Material shown:
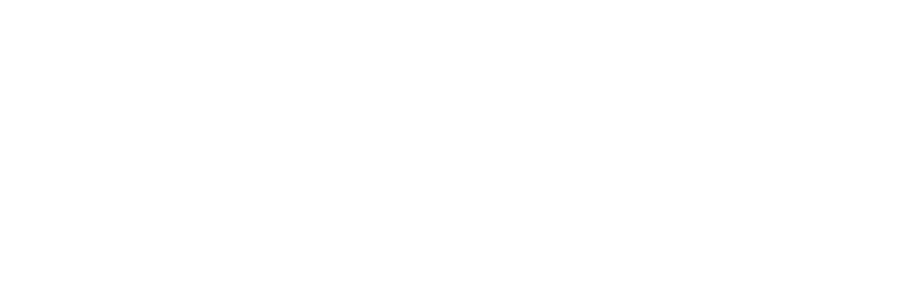
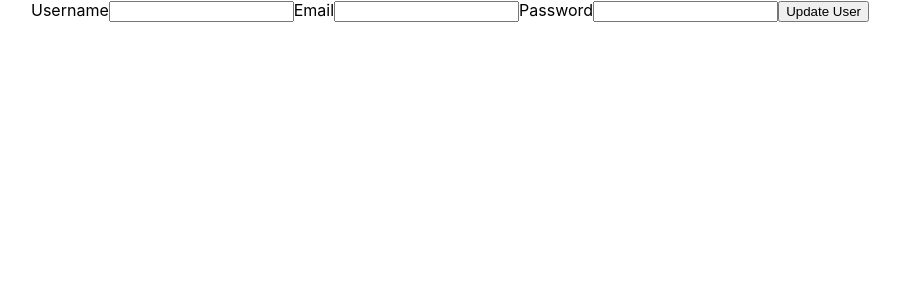
Before and after one commit to yesanatoliy/OpenGym, a React (Create React App) app in the folder client/: page /profile/update/1 in a window 1280 px wide. Before the commit this address had no page. Shown: the top 300 px of the page, without its empty margins (190-1090 px from the left). Built offline with nearby package versions, Linux system fonts and the light colour scheme; no server answers.

Commit message:
finished the update user function

```diff
--- a/client/src/App.js
+++ b/client/src/App.js
@@ -5,6 +5,7 @@ import Search from './components/Search'
 import EventPage from './pages/EventPage'
 import LoginPage from './pages/LoginPage'
 import { Route, Routes } from 'react-router-dom'
+import ProfileUpdateForm from './components/ProfileUpdateForm'
 
 function App() {
   return (
@@ -13,6 +14,7 @@ function App() {
         <Route path="/" element={<LoginPage />} />
         <Route path="/home" element={<Home />} />
         <Route path="/profile/:user" element={<ProfilePage />} />
+        <Route path="/profile/update/:userId" element={<ProfileUpdateForm />} />
         <Route path="/search" element={<Search />} />
         <Route path="/events/:eventId" element={<EventPage />} />
       </Routes>
--- a/client/src/components/ProfileUpdateForm.jsx
+++ b/client/src/components/ProfileUpdateForm.jsx
@@ -1,28 +1,46 @@
-import { useState } from "react"
+import { useState, useEffect } from "react"
 import axios from "axios"
-import { useNavigate } from "react-router-dom"
+import { useNavigate, useParams } from "react-router-dom"
 
-const ProfileUpdateForm = (props) => {
+
+const ProfileUpdateForm = () => {
+
+    const { userId } = useParams()
 
     const navigate = useNavigate()
 
-    const initialState = {
-        username: props.username,
-        email: props.email,
-        password: props.password
+    const [formState, setFormState] = useState({})
+    const [profile, setProfile] = useState({})
+
+
+    const getUser = async () => {
+        let result = await axios.get(`/api/profile/${userId}`)
+        setProfile(result.data.user)
+        console.log(profile)
     }
 
-    const [formState, setFormState] = useState(initialState)
-    const [updateStatus, toggleUpdateStatus] = useState(false)
+    useEffect(() => {
+        getUser()
+    }, [])
+
+    useEffect(() => {
+        const initialState = {
+            password: profile.password,
+            username: profile.username,
+            email: profile.email
+        }
+        setFormState(initialState)
+    }, [profile])
+
+    console.log(profile)
 
     const handleSubmit = async (e) => {
         e.preventDefault()
-        await axios.put(`/api/user/${props.id}`, formState)
+        await axios.put(`/api/user/${userId}`, formState)
         localStorage.setItem(
             "username", `${formState.username}`
         )
-        setFormState(initialState)
-        toggleUpdateStatus(true)
+        navigate(`/profile/${localStorage.getItem('username')}`)
     }
 
     const handleChange = (e) => {
@@ -30,26 +48,18 @@ const ProfileUpdateForm = (props) => {
             { ...formState, [e.target.id]: e.target.value }
         )
     }
-    if (updateStatus === false){
     return (
 
         <form onSubmit={handleSubmit}>
             <label htmlFor='username'>Username</label>
-                <input type="text" id='username' onChange={handleChange} value={formState.username} />
+            <input type="text" id='username' onChange={handleChange} value={formState.username || ''} />
             <label htmlFor="email">Email</label>
-                <input type="text" id="email" onChange={handleChange} value={formState.email} />
+            <input type="text" id="email" onChange={handleChange} value={formState.email || ''} />
             <label htmlFor="password">Password</label>
-                <input type="password" id="password" onChange={handleChange} value={formState.password} />
+            <input type="password" id="password" onChange={handleChange} value={formState.password || ''} />
             <button type="submit">Update User</button>
         </form>
     )
 }
-    else {
-        return (
-        <div>
-            Updated!
-        </div>)
-    }
-}
 
 export default ProfileUpdateForm
--- a/client/src/pages/ProfilePage.jsx
+++ b/client/src/pages/ProfilePage.jsx
@@ -1,10 +1,12 @@
 import axios from "axios"
-import { useParams } from "react-router-dom"
+import { useParams, useNavigate } from "react-router-dom"
 import { useEffect, useState } from "react"
 import NavBar from "../components/NavBar"
-import ProfileUpdateForm from "../components/ProfileUpdateForm"
+
 
 const ProfilePage = () => {
+
+  const navigate = useNavigate()
 
   const { user } = useParams()
   const [profile, setProfile] = useState({})
@@ -12,7 +14,7 @@ const ProfilePage = () => {
 
   const handleClick = () => {
     if (clicked === false) {
-      toggleClicked(true)
+       navigate(`/profile/update/${profile._id}`)
     } else {
       toggleClicked(false)
     }
@@ -25,20 +27,13 @@ const ProfilePage = () => {
 
   useEffect(() => {
     getUser()
-  }, [clicked])
+  }, [])
 
   return (
     <div>
       <NavBar />
       {clicked ? (<div>
         <button onClick={() => handleClick()}>Close</button>
-        <ProfileUpdateForm
-        username={profile.username}
-        email={profile.email}
-        password={profile.password}
-        id={profile._id}
-        getUser={getUser}
-        />
       </div>) :
         (<div>
           <button onClick={() => handleClick()}>Update User</button>
```
Also changed, not shown: 1 other file (tests, documents, lock files or other folders). Lines whose indentation alone changed are shown as unchanged.
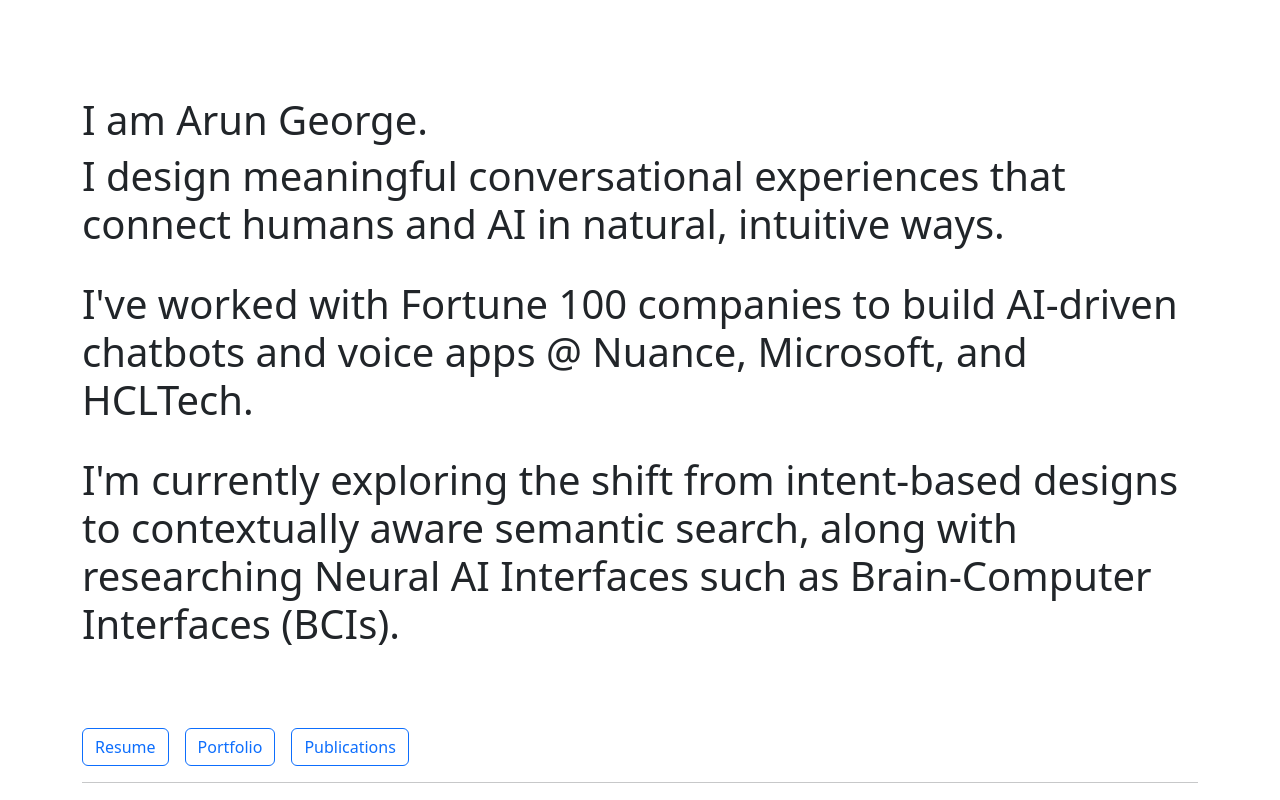
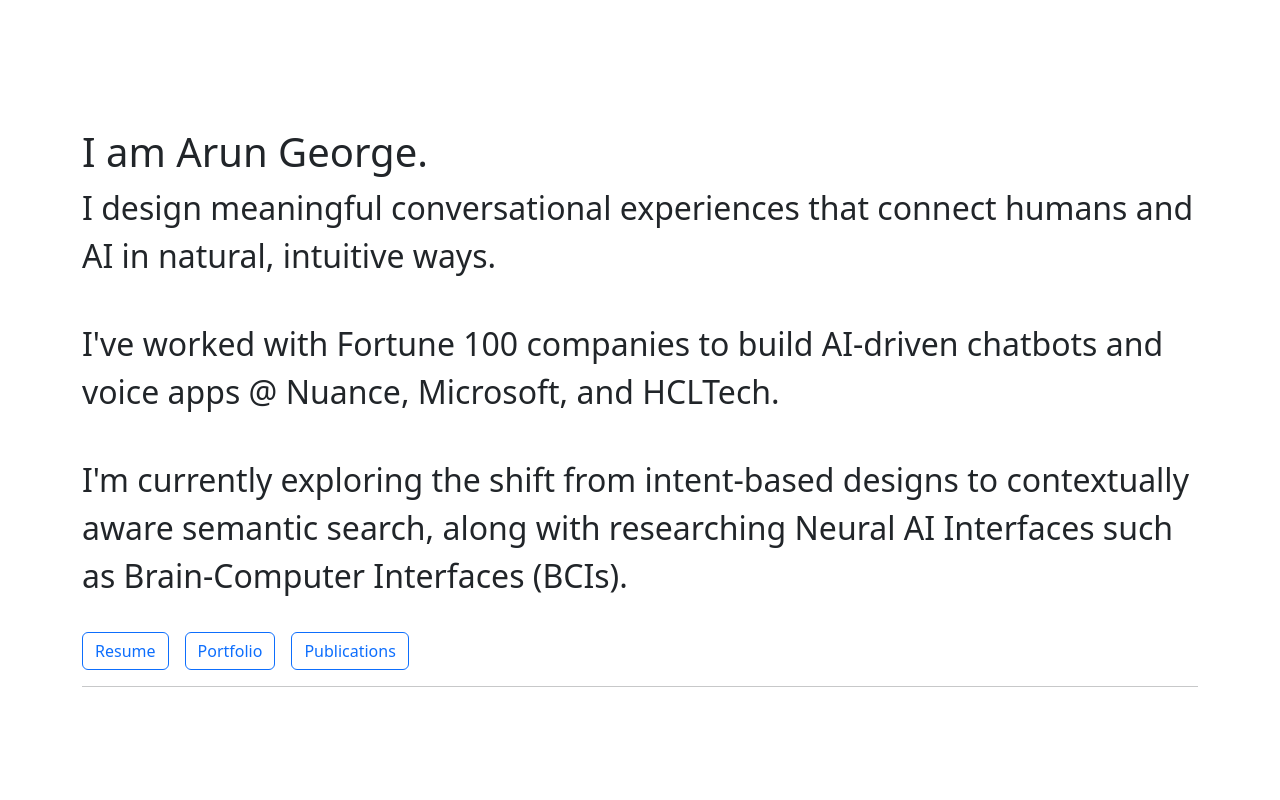
Before and after one commit to theuxfactor/arungeorge.me, a Next.js app: page / in a window 1280 px wide. Built offline with nearby package versions, Linux system fonts and the light colour scheme.

Commit message:
Update page.js
updates css styles

```diff
--- a/src/app/page.js
+++ b/src/app/page.js
@@ -5,16 +5,16 @@ import Portfolio from "./portfolio/page";
 export default function HomePage() {
   return (
     <>
-      <div style={{ marginTop: '6rem' }} />
+     <div style={{ marginTop: '8rem', fontSize: '0.79em' }} />
 
       <h1>I am Arun George.</h1>
-      <h1 className="display-6">
+       <p className="fs-2 fw-normal">
         I design meaningful conversational experiences that connect humans and AI in natural, intuitive ways.
-        </h1> <br />
-  <h1 className="display-6">I&apos;ve worked with Fortune 100 companies to build AI-driven chatbots and voice apps @ Nuance, Microsoft, and HCLTech.</h1> <br />
-<h1 className="display-6">      I&apos;m currently exploring the shift from intent‑based designs to contextually aware semantic search, along with researching Neural AI Interfaces such as Brain-Computer Interfaces (BCIs).</h1>
+        </p> <br />
+  <p className="fs-2 fw-normal">I&apos;ve worked with Fortune 100 companies to build AI-driven chatbots and voice apps @ Nuance, Microsoft, and HCLTech.</p> <br />
+  <p className="fs-2 fw-normal"> I&apos;m currently exploring the shift from intent‑based designs to contextually aware semantic search, along with researching Neural AI Interfaces such as Brain-Computer Interfaces (BCIs).</p>
 
-      <div style={{ marginTop: '4rem' }} />
+
 
       {/* Buttons */}
    <div className="mt-3">
```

Required work:
Each record above is to be restated exactly, with its pictures removed from the copy.

Result for this task:
Before and after one commit to yesanatoliy/OpenGym, a React (Create React App) app in the folder client/: page /profile/update/1 in a window 1280 px wide. Before the commit this address had no page. Shown: the top 300 px of the page, without its empty margins (190-1090 px from the left). Built offline with nearby package versions, Linux system fonts and the light colour scheme; no server answers.

Commit message:
finished the update user function

```diff
--- a/client/src/App.js
+++ b/client/src/App.js
@@ -5,6 +5,7 @@ import Search from './components/Search'
 import EventPage from './pages/EventPage'
 import LoginPage from './pages/LoginPage'
 import { Route, Routes } from 'react-router-dom'
+import ProfileUpdateForm from './components/ProfileUpdateForm'
 
 function App() {
   return (
@@ -13,6 +14,7 @@ function App() {
         <Route path="/" element={<LoginPage />} />
         <Route path="/home" element={<Home />} />
         <Route path="/profile/:user" element={<ProfilePage />} />
+        <Route path="/profile/update/:userId" element={<ProfileUpdateForm />} />
         <Route path="/search" element={<Search />} />
         <Route path="/events/:eventId" element={<EventPage />} />
       </Routes>
--- a/client/src/components/ProfileUpdateForm.jsx
+++ b/client/src/components/ProfileUpdateForm.jsx
@@ -1,28 +1,46 @@
-import { useState } from "react"
+import { useState, useEffect } from "react"
 import axios from "axios"
-import { useNavigate } from "react-router-dom"
+import { useNavigate, useParams } from "react-router-dom"
 
-const ProfileUpdateForm = (props) => {
+
+const ProfileUpdateForm = () => {
+
+    const { userId } = useParams()
 
     const navigate = useNavigate()
 
-    const initialState = {
-        username: props.username,
-        email: props.email,
-        password: props.password
+    const [formState, setFormState] = useState({})
+    const [profile, setProfile] = useState({})
+
+
+    const getUser = async () => {
+        let result = await axios.get(`/api/profile/${userId}`)
+        setProfile(result.data.user)
+        console.log(profile)
     }
 
-    const [formState, setFormState] = useState(initialState)
-    const [updateStatus, toggleUpdateStatus] = useState(false)
+    useEffect(() => {
+        getUser()
+    }, [])
+
+    useEffect(() => {
+        const initialState = {
+            password: profile.password,
+            username: profile.username,
+            email: profile.email
+        }
+        setFormState(initialState)
+    }, [profile])
+
+    console.log(profile)
 
     const handleSubmit = async (e) => {
         e.preventDefault()
-        await axios.put(`/api/user/${props.id}`, formState)
+        await axios.put(`/api/user/${userId}`, formState)
         localStorage.setItem(
             "username", `${formState.username}`
         )
-        setFormState(initialState)
-        toggleUpdateStatus(true)
+        navigate(`/profile/${localStorage.getItem('username')}`)
     }
 
     const handleChange = (e) => {
@@ -30,26 +48,18 @@ const ProfileUpdateForm = (props) => {
             { ...formState, [e.target.id]: e.target.value }
         )
     }
-    if (updateStatus === false){
     return (
 
         <form onSubmit={handleSubmit}>
             <label htmlFor='username'>Username</label>
-                <input type="text" id='username' onChange={handleChange} value={formState.username} />
+            <input type="text" id='username' onChange={handleChange} value={formState.username || ''} />
             <label htmlFor="email">Email</label>
-                <input type="text" id="email" onChange={handleChange} value={formState.email} />
+            <input type="text" id="email" onChange={handleChange} value={formState.email || ''} />
             <label htmlFor="password">Password</label>
-                <input type="password" id="password" onChange={handleChange} value={formState.password} />
+            <input type="password" id="password" onChange={handleChange} value={formState.password || ''} />
             <button type="submit">Update User</button>
         </form>
     )
 }
-    else {
-        return (
-        <div>
-            Updated!
-        </div>)
-    }
-}
 
 export default ProfileUpdateForm
--- a/client/src/pages/ProfilePage.jsx
+++ b/client/src/pages/ProfilePage.jsx
@@ -1,10 +1,12 @@
 import axios from "axios"
-import { useParams } from "react-router-dom"
+import { useParams, useNavigate } from "react-router-dom"
 import { useEffect, useState } from "react"
 import NavBar from "../components/NavBar"
-import ProfileUpdateForm from "../components/ProfileUpdateForm"
+
 
 const ProfilePage = () => {
+
+  const navigate = useNavigate()
 
   const { user } = useParams()
   const [profile, setProfile] = useState({})
@@ -12,7 +14,7 @@ const ProfilePage = () => {
 
   const handleClick = () => {
     if (clicked === false) {
-      toggleClicked(true)
+       navigate(`/profile/update/${profile._id}`)
     } else {
       toggleClicked(false)
     }
@@ -25,20 +27,13 @@ const ProfilePage = () => {
 
   useEffect(() => {
     getUser()
-  }, [clicked])
+  }, [])
 
   return (
     <div>
       <NavBar />
       {clicked ? (<div>
         <button onClick={() => handleClick()}>Close</button>
-        <ProfileUpdateForm
-        username={profile.username}
-        email={profile.email}
-        password={profile.password}
-        id={profile._id}
-        getUser={getUser}
-        />
       </div>) :
         (<div>
           <button onClick={() => handleClick()}>Update User</button>
```
Also changed, not shown: 1 other file (tests, documents, lock files or other folders). Lines whose indentation alone changed are shown as unchanged.
Before and after one commit to theuxfactor/arungeorge.me, a Next.js app: page / in a window 1280 px wide. Built offline with nearby package versions, Linux system fonts and the light colour scheme.

Commit message:
Update page.js
updates css styles

```diff
--- a/src/app/page.js
+++ b/src/app/page.js
@@ -5,16 +5,16 @@ import Portfolio from "./portfolio/page";
 export default function HomePage() {
   return (
     <>
-      <div style={{ marginTop: '6rem' }} />
+     <div style={{ marginTop: '8rem', fontSize: '0.79em' }} />
 
       <h1>I am Arun George.</h1>
-      <h1 className="display-6">
+       <p className="fs-2 fw-normal">
         I design meaningful conversational experiences that connect humans and AI in natural, intuitive ways.
-        </h1> <br />
-  <h1 className="display-6">I&apos;ve worked with Fortune 100 companies to build AI-driven chatbots and voice apps @ Nuance, Microsoft, and HCLTech.</h1> <br />
-<h1 className="display-6">      I&apos;m currently exploring the shift from intent‑based designs to contextually aware semantic search, along with researching Neural AI Interfaces such as Brain-Computer Interfaces (BCIs).</h1>
+        </p> <br />
+  <p className="fs-2 fw-normal">I&apos;ve worked with Fortune 100 companies to build AI-driven chatbots and voice apps @ Nuance, Microsoft, and HCLTech.</p> <br />
+  <p className="fs-2 fw-normal"> I&apos;m currently exploring the shift from intent‑based designs to contextually aware semantic search, along with researching Neural AI Interfaces such as Brain-Computer Interfaces (BCIs).</p>
 
-      <div style={{ marginTop: '4rem' }} />
+
 
       {/* Buttons */}
    <div className="mt-3">
```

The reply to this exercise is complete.